18 months since the toolkit’s release, soft robotics is flying

10 Mar 2016

While robots often give off the aura of hard power, many are soft souls who just need some love

It’s been 18 months since engineers from Trinity and Harvard created the Soft Robotics Toolkit. Since then, it has all kicked off.

Pioneered in Ireland by the likes of Dr Dónal Holland, with a plethora of departments in Harvard University in the US involved, the Soft Robotics Toolkit has gone on to foster significant interest in an area exploding into the mainstream.

More than 76,000 people have engaged with the service since it was created, represented across 150 different countries, with the toolkit identified as having made one of the most significant contributions to the development of the nascent industry to date.

While robotics engineering used to focus much more attention on creating the rigid, hard-bodied prototypes like Bender from Futurama, for example, lately there has been a push towards soft, malleable structures that take their inspiration from nature.

10 such examples can be seen here.

According to Holland, the reason behind the surge in interest in the whole area is increasing democratisation of the hardware necessary to build soft robotics.


As a visiting lecturer in engineering sciences at Harvard University in the US, and a lecturer in biomechanics at the UCD School of Mechanical and Materials Engineering, Holland has devoted much of his work to the world of soft robotics, which, he says, is led by the maker revolution.

“This increase of interest in soft robotics has largely happened among research students and makers,” he told us recently. “I believe this is largely due to increasing levels of access to rapid prototyping equipment e.g. laser cutters, 3D printers and low-cost computer numerical control (CNC) mills.”

You can definitely add the toolkit to those industrial advantages, though, with the competitions it supports going some way to spreading the soft robotics word.

The ultimate goal of the latest student competition, for example, is to encourage others to find innovative applications for soft robotics technology and to continue expanding interest in this relatively new field.

Soft Wheel Robot, developed by a team at Cornell University, won the design category of the 2015 Soft Robotics Competition.

Growing by the year

“Last year, we were really impressed with the variety and quality of entries,” Holland said. “The participants came up with fantastic ideas that we never would have thought of, and we hope that this year we will receive even more submissions.”

The inaugural contest, which drew 87 initial entries from around the world, has been expanded to include separate categories for academic researchers, college students, and high school students.

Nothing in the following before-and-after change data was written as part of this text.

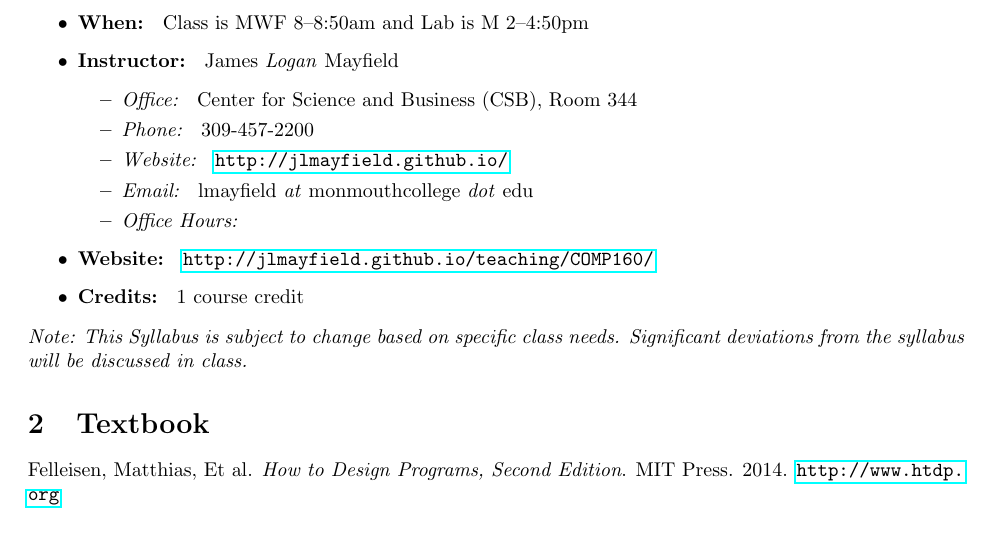
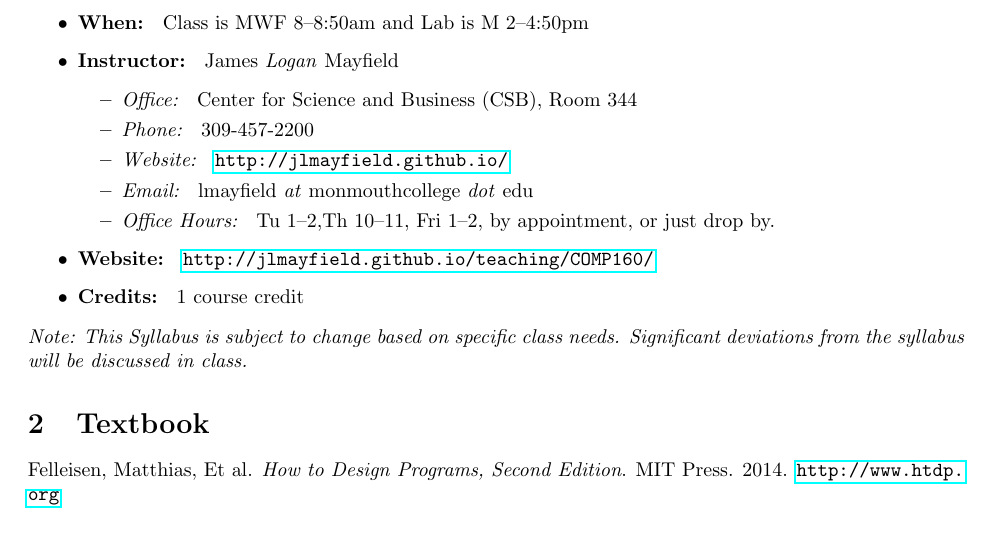
Before and after one commit to jlmayfield/MC-COMP160, a LaTeX document (general/comp160-syllabus.tex): part of page 1 of 3, cut so that both start at the same text. Compiled offline with pdfLaTeX.

Commit message:
sp19. syllabus done. ish.

```diff
--- a/general/comp160-syllabus.tex
+++ b/general/comp160-syllabus.tex
@@ -29,7 +29,7 @@
 \item \textit{Phone: } 309-457-2200 % chktex 8
 \item \textit{Website: } \url{http://jlmayfield.github.io/}
 \item \textit{Email: } lmayfield \textit{at} monmouthcollege \textit{dot} edu
-\item \textit{Office Hours: }
+\item \textit{Office Hours: } Tu 1--2,Th 10--11, Fri 1--2, by appointment, or just drop by.
 \end{itemize}
 \item \textbf{Website: } \url{http://jlmayfield.github.io/teaching/COMP160/}
 \item \textbf{Credits: } 1 course credit
```
Also changed, not shown: general/comp160-syllabus.pdf.
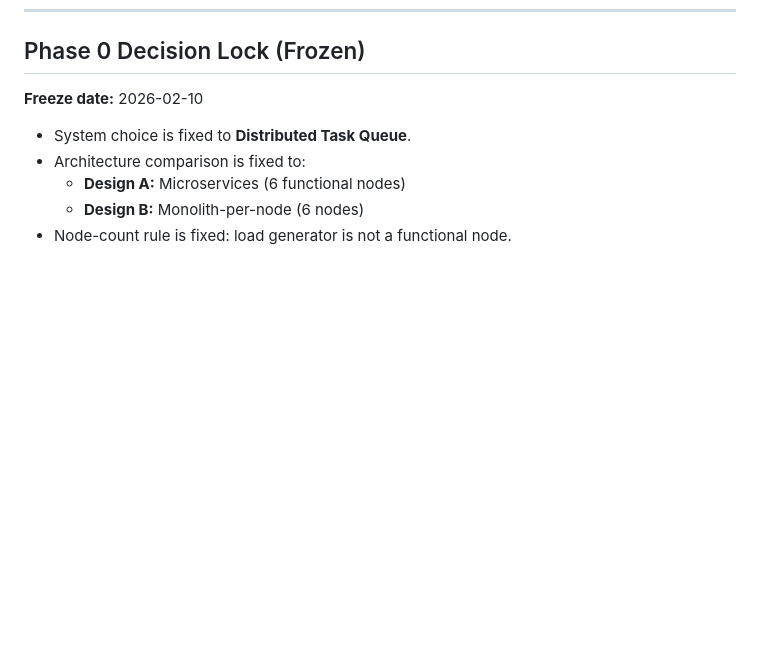
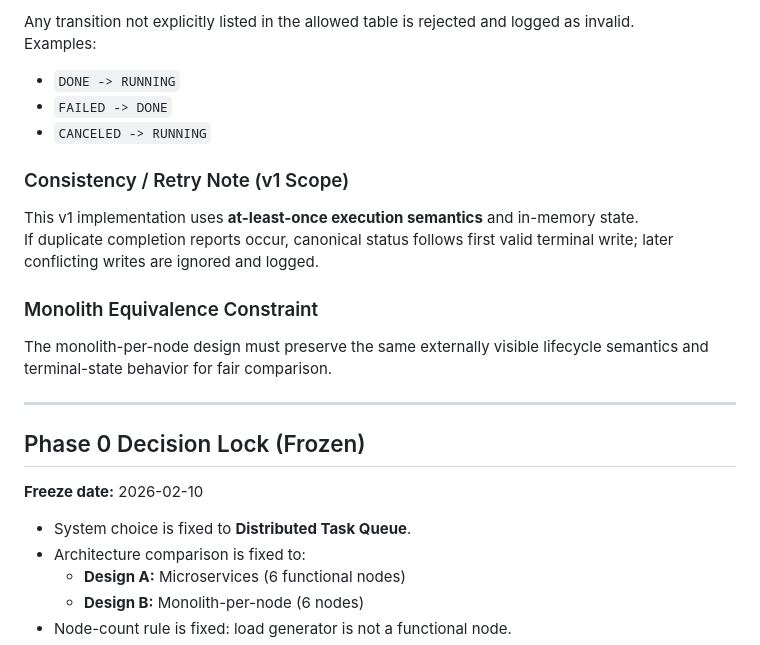
Before and after one commit to Mojo4Sho1/CSCE5306_Project2_distributed-task-queue, a Markdown page: README.md, the part around one of its changes. Drawn GitHub-style; blank space fills up the shorter version.

Commit message:
added info regarding job lifecycle and state machine

```diff
--- a/README.md
+++ b/README.md
@@ -135,3 +185,20 @@ This project uses a single-owner model: each data domain has one primary owner s
+Any transition not explicitly listed in the allowed table is rejected and logged as invalid.
+Examples:
+- `DONE -> RUNNING`
+- `FAILED -> DONE`
+- `CANCELED -> RUNNING`
+
+### Consistency / Retry Note (v1 Scope)
+
+This v1 implementation uses **at-least-once execution semantics** and in-memory state.
+If duplicate completion reports occur, canonical status follows first valid terminal write; later conflicting writes are ignored and logged.
+
+### Monolith Equivalence Constraint
+
+The monolith-per-node design must preserve the same externally visible lifecycle semantics and terminal-state behavior for fair comparison.
+
+---
+
 ## Phase 0 Decision Lock (Frozen)
 
 **Freeze date:** 2026-02-10
```
Also changed, not shown: other parts of README.md (+50 -0 lines).
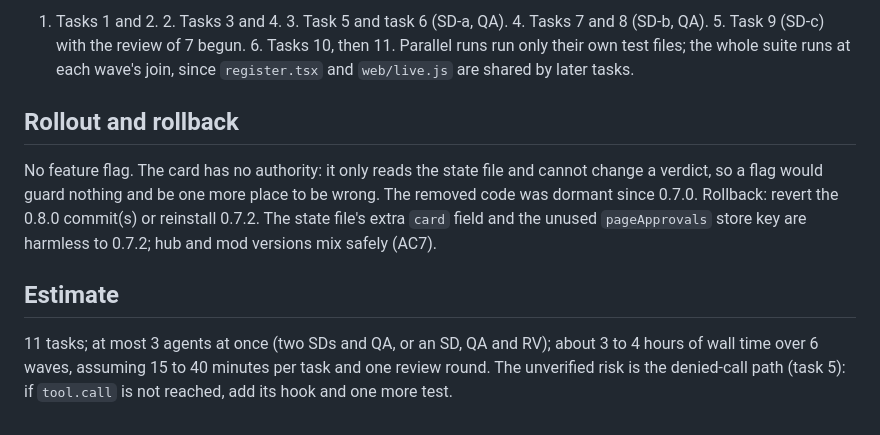
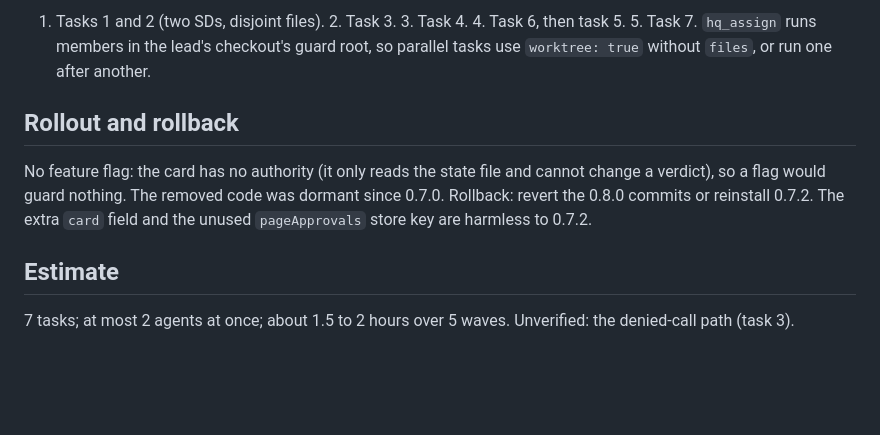
Before and after one commit to Suksan01/agent-hq, a Markdown page: docs/plans/hardened-approvals.md, the part around one of its changes. Drawn GitHub-style; blank space fills up the shorter version.

```diff
--- a/docs/plans/hardened-approvals.md
+++ b/docs/plans/hardened-approvals.md
@@ -61,17 +44,14 @@ Interface agreed by tasks 4 and 5: each open ask in the state file's inbox may c
 
-1. Tasks 1 and 2. 2. Tasks 3 and 4. 3. Task 5 and task 6 (SD-a, QA). 4. Tasks 7 and 8 (SD-b, QA). 5. Task 9 (SD-c) with
-the review of 7 begun. 6. Tasks 10, then 11. Parallel runs run only their own test files; the whole suite runs at
-each wave's join, since `register.tsx` and `web/live.js` are shared by later tasks.
+1. Tasks 1 and 2 (two SDs, disjoint files). 2. Task 3. 3. Task 4. 4. Task 6, then task 5. 5. Task 7.
+`hq_assign` runs members in the lead's checkout's guard root, so parallel tasks use `worktree: true` without `files`,
+or run one after another.
 
 ## Rollout and rollback
 
-No feature flag. The card has no authority: it only reads the state file and cannot change a verdict, so a flag would
-guard nothing and be one more place to be wrong. The removed code was dormant since 0.7.0. Rollback: revert the 0.8.0
-commit(s) or reinstall 0.7.2. The state file's extra `card` field and the unused `pageApprovals` store key are
-harmless to 0.7.2; hub and mod versions mix safely (AC7).
+No feature flag: the card has no authority (it only reads the state file and cannot change a verdict), so a flag would
+guard nothing. The removed code was dormant since 0.7.0. Rollback: revert the 0.8.0 commits or reinstall 0.7.2. The
+extra `card` field and the unused `pageApprovals` store key are harmless to 0.7.2.
 
 ## Estimate
 
-11 tasks; at most 3 agents at once (two SDs and QA, or an SD, QA and RV); about 3 to 4 hours of wall time over 6 waves,
-assuming 15 to 40 minutes per task and one review round. The unverified risk is the denied-call path (task 5): if
-`tool.call` is not reached, add its hook and one more test.
+7 tasks; at most 2 agents at once; about 1.5 to 2 hours over 5 waves. Unverified: the denied-call path (task 3).
```
Also changed, not shown: other parts of docs/plans/hardened-approvals.md (+33 -50 lines), docs/specs/hardened-approvals.md (+1 -1 lines).
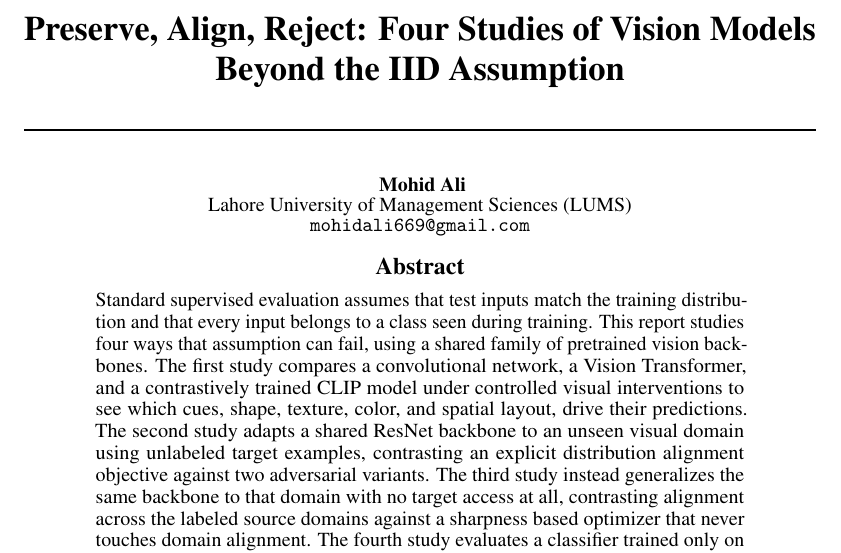
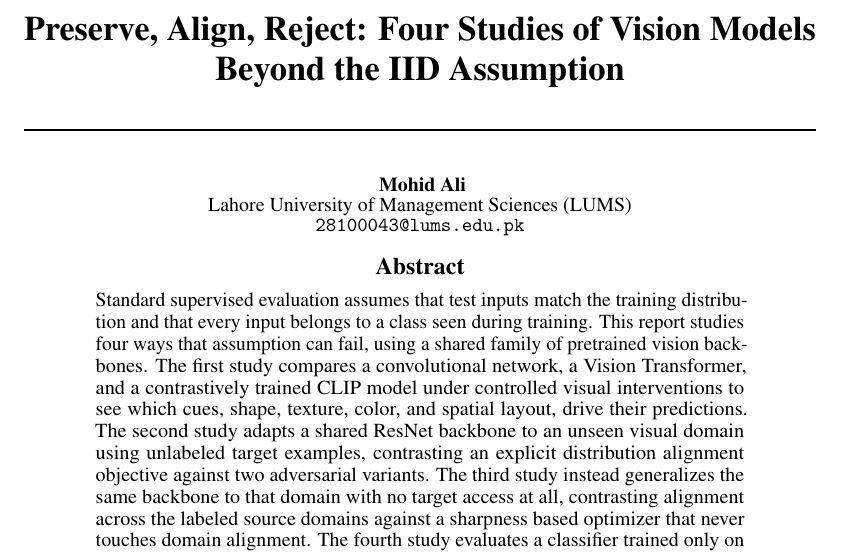
Before and after one commit to Mohidali2005/ATML_PA1, a LaTeX paper (report_latex/28100043_PA1_report.tex): part of page 1 of 12, cut so that both start at the same text. Compiled offline with pdfLaTeX.

```diff
--- a/report_latex/Assignment_report.tex
+++ b/report_latex/28100043_PA1_report.tex
@@ -33,7 +33,7 @@
 \author{
   Mohid Ali \\
   Lahore University of Management Sciences (LUMS) \\
-  \texttt{mohidali669@gmail.com}
+  \texttt{28100043@lums.edu.pk}
 }
 
 \begin{document}
```
Also changed, not shown: 28100043_PA1_report.pdf (added), Assignment_report.pdf (deleted), report_latex/28100043_PA1_report.pdf (added), report_latex/Assignment_report.pdf (deleted).
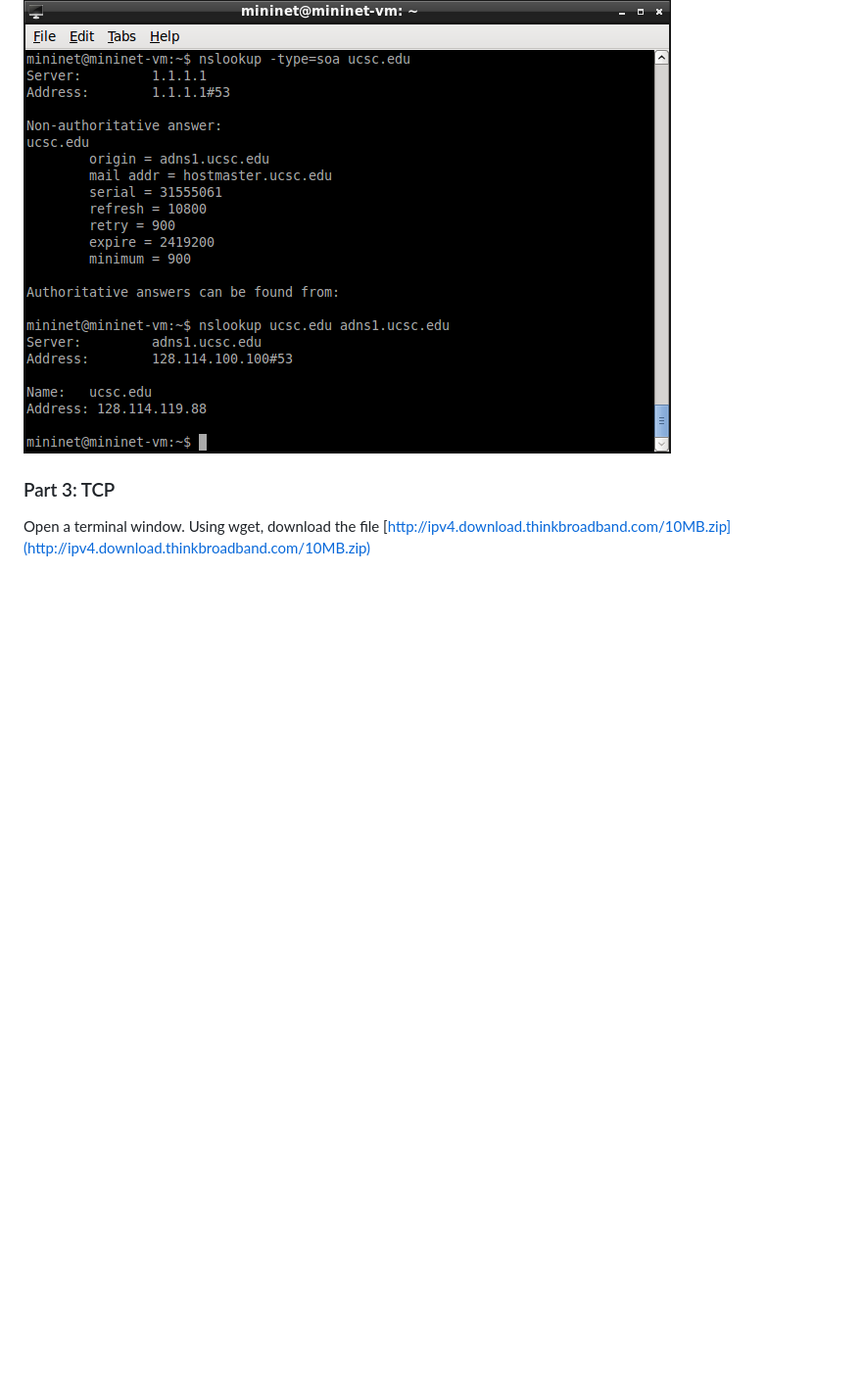
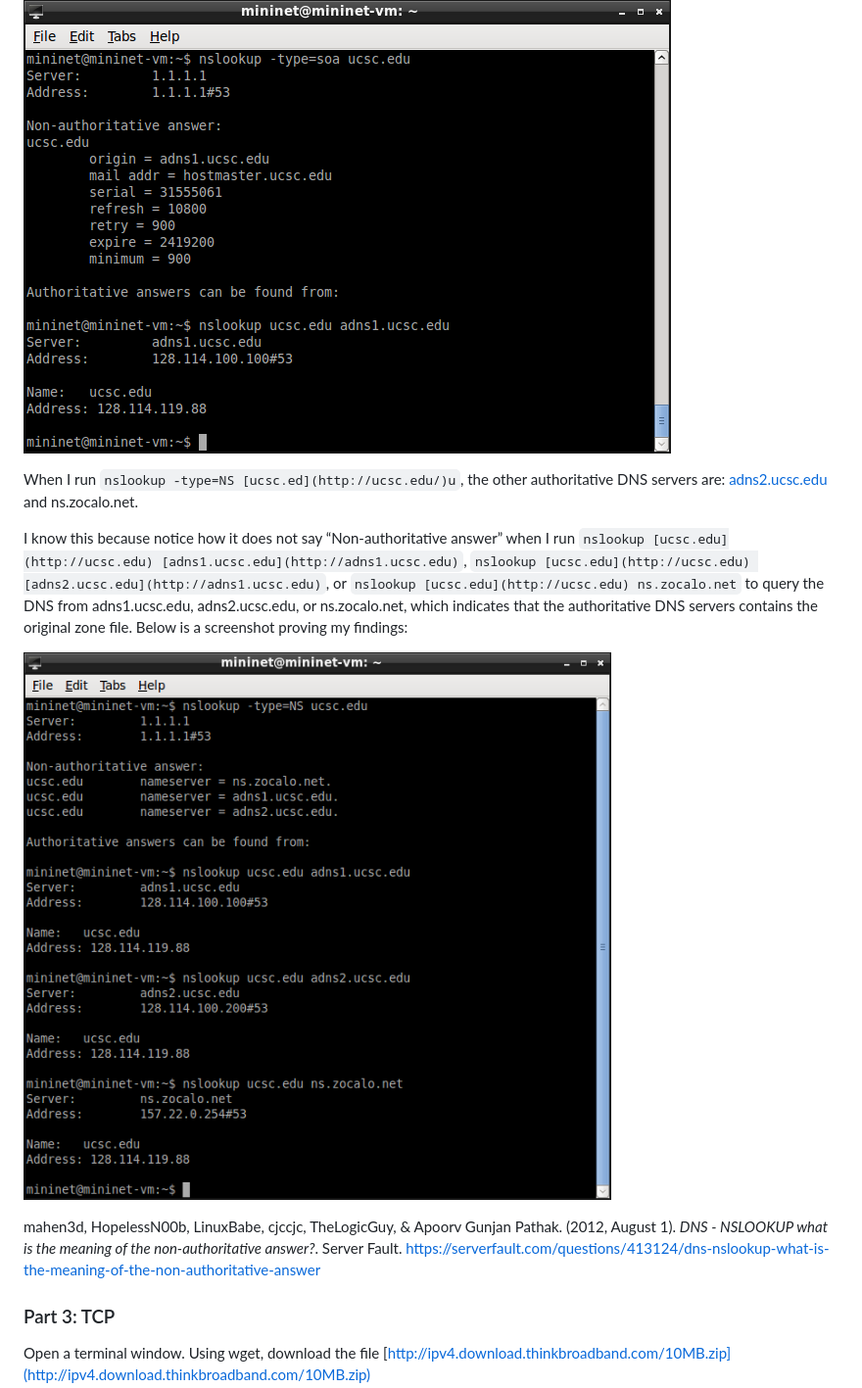
Before and after one commit to bunfloof/CSE150, a Markdown page: Lab 2_ - HTTP, DNS, and TCP b7a524c3c02c4af49feee8932f6dc709.md, the part around the change printed below. Shown: that part at 98% size. Drawn GitHub-style; pictures changed too: Lab 2_ - HTTP, DNS, and TCP b7a524c3c02c4af49feee8932f6dc709/Untitled 11.png; blank space fills up the shorter version.

```diff
--- a/Lab 2_ - HTTP, DNS, and TCP b7a524c3c02c4af49feee8932f6dc709.md
+++ b/Lab 2_ - HTTP, DNS, and TCP b7a524c3c02c4af49feee8932f6dc709.md
@@ -186,5 +184,13 @@ Below is a screenshot proving my findings:
 
 ![Untitled](Lab%202_%20-%20HTTP,%20DNS,%20and%20TCP%20b7a524c3c02c4af49feee8932f6dc709/Untitled%2010.png)
+
+When I run `nslookup -type=NS [ucsc.ed](http://ucsc.edu/)u`, the other authoritative DNS servers are: [adns2.ucsc.edu](http://adns2.ucsc.edu) and ns.zocalo.net.
+
+I know this because notice how it does not say “Non-authoritative answer” when I run `nslookup [ucsc.edu](http://ucsc.edu) [adns1.ucsc.edu](http://adns1.ucsc.edu)`, `nslookup [ucsc.edu](http://ucsc.edu) [adns2.ucsc.edu](http://adns1.ucsc.edu)`, or `nslookup [ucsc.edu](http://ucsc.edu) ns.zocalo.net` to query the DNS from adns1.ucsc.edu, adns2.ucsc.edu, or ns.zocalo.net, which indicates that the authoritative DNS servers contains the original zone file. Below is a screenshot proving my findings:
+
+![Untitled](Lab%202_%20-%20HTTP,%20DNS,%20and%20TCP%20b7a524c3c02c4af49feee8932f6dc709/Untitled%2011.png)
+
+mahen3d, HopelessN00b, LinuxBabe, cjccjc, TheLogicGuy, & Apoorv Gunjan Pathak. (2012, August 1). *DNS - NSLOOKUP what is the meaning of the non-authoritative answer?*. Server Fault. https://serverfault.com/questions/413124/dns-nslookup-what-is-the-meaning-of-the-non-authoritative-answer
 
 ### Part 3: TCP
 
```
Also changed, not shown: other parts of Lab 2_ - HTTP, DNS, and TCP b7a524c3c02c4af49feee8932f6dc709.md (+3 -5 lines), Lab 2_ - HTTP, DNS, and TCP b7a524c3c02c4af49feee8932f6dc709/Untitled 12.png, Lab 2_ - HTTP, DNS, and TCP b7a524c3c02c4af49feee8932f6dc709/Untitled 13.png.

Winning projects will also be featured on the Soft Robotics Toolkit website.

“Before the spread of the low-cost prototyping equipment,” Holland said, “making custom moulds in a repeatable way – not by hand – was prohibitively expensive. Now it is much easier and cheaper.”

Main image via Shutterstock

Gordon Hunt was a journalist with Silicon Republic